The 400-acre site just north of the city comprises the Lincoln Institute for Agri-Food Technology, as well as Riseholme Hall, an equestrian centre, Plowright House, a working farm, watercourses and wood and grasslands.
The extensive refurbishment aimed to provide improved learning and research facilities for university staff and students.
The works at Riseholme Hall, a Grade II listed early 18th century building, included new lighting and redecoration throughout.
New security doors and scanning technology was installed to each office and meeting room, and there is a new kitchen and cafe area, as well as a shower room and toilet facilities.
On the external side of the building, repairs to protect the fabric of the hall were carried out, such as replacing timber and liquid coating the roof.
Barns and stables at the equestrian centre and farm have been upgraded with new lighting and extensions, as well as a new roundhouse for farm livestock and public viewing areas for staff and students.
Refurbishment works also took place at Plowright House, used by Barclays, and houses on Eagle Laboratory Farm, which supports entrepreneurs with up-to-date technology for further innovation in the agricultural sector.
The construction works saw a big recycling push throughout the project, with main contractors G F Tomlinson recycling 97% of its construction waste.
As well as this, 83% of the workforce were local labour and 77% of local spend was sourced and achieved within 40 miles of the site, making it a wholly Lincolnshire-based development.
Craig Stopper, framework manager at G F Tomlinson, said: “The agriculture research and teaching facilities at Riseholme campus are recognised as one of the best institutions in the world, and the major refurbishment works have delivered vast improvements to the site to enable the continuation of important research, innovation and education.
“We are proud to have worked with the university once again to help bolster its fantastic further and higher education resources and facilities for students all over the world who choose to study there.

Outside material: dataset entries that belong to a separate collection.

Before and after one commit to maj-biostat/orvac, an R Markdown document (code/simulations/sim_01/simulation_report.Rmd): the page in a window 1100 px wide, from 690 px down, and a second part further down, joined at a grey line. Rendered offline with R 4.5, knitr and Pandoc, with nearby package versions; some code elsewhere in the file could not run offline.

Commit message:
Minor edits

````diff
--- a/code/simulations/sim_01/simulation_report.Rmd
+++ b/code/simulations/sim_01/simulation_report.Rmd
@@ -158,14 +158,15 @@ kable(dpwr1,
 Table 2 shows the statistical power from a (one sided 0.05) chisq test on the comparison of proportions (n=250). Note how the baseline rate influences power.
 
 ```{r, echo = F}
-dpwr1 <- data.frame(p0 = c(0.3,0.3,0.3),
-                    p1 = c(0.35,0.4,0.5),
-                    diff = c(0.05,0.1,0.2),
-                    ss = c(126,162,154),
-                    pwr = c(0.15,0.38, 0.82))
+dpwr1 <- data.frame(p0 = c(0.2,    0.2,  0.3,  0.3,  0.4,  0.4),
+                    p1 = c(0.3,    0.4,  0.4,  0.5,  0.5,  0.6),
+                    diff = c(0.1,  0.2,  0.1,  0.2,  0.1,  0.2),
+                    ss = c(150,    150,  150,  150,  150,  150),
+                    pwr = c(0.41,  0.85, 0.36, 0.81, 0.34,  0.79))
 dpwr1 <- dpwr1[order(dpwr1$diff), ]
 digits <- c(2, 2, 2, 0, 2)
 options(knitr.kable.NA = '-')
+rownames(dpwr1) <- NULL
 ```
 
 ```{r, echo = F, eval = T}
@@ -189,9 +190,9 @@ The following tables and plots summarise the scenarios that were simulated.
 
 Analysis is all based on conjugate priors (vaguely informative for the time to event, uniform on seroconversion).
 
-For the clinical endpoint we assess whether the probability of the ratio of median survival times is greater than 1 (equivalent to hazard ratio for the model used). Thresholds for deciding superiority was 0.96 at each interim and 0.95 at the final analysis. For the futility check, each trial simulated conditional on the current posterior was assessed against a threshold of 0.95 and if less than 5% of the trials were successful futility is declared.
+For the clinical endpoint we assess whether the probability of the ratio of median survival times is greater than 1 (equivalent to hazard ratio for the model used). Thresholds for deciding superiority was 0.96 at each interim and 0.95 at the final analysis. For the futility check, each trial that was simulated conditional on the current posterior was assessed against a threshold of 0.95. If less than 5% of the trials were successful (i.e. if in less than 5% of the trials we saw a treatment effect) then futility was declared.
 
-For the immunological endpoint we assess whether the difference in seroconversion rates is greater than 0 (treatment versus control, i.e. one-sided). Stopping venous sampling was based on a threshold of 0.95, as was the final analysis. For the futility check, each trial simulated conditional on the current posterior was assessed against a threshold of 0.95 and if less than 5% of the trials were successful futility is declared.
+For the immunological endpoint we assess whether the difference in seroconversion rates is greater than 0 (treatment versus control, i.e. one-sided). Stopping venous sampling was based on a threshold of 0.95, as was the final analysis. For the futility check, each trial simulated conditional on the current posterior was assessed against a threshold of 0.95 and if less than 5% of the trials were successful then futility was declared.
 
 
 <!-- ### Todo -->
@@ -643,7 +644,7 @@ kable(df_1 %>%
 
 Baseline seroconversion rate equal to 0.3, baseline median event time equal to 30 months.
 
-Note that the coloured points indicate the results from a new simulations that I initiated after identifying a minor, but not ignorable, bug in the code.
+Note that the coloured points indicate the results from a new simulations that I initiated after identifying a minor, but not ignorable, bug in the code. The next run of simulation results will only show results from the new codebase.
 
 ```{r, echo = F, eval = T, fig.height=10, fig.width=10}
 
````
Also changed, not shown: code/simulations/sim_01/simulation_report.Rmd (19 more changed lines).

“As a company, we pride ourselves on the social value we can deliver to improve the communities and areas in which we work, and through the Scape Regional Construction framework, this is another project that has enabled us to provide excellent environmental and economic benefits to Lincolnshire and the wider East Midlands region.”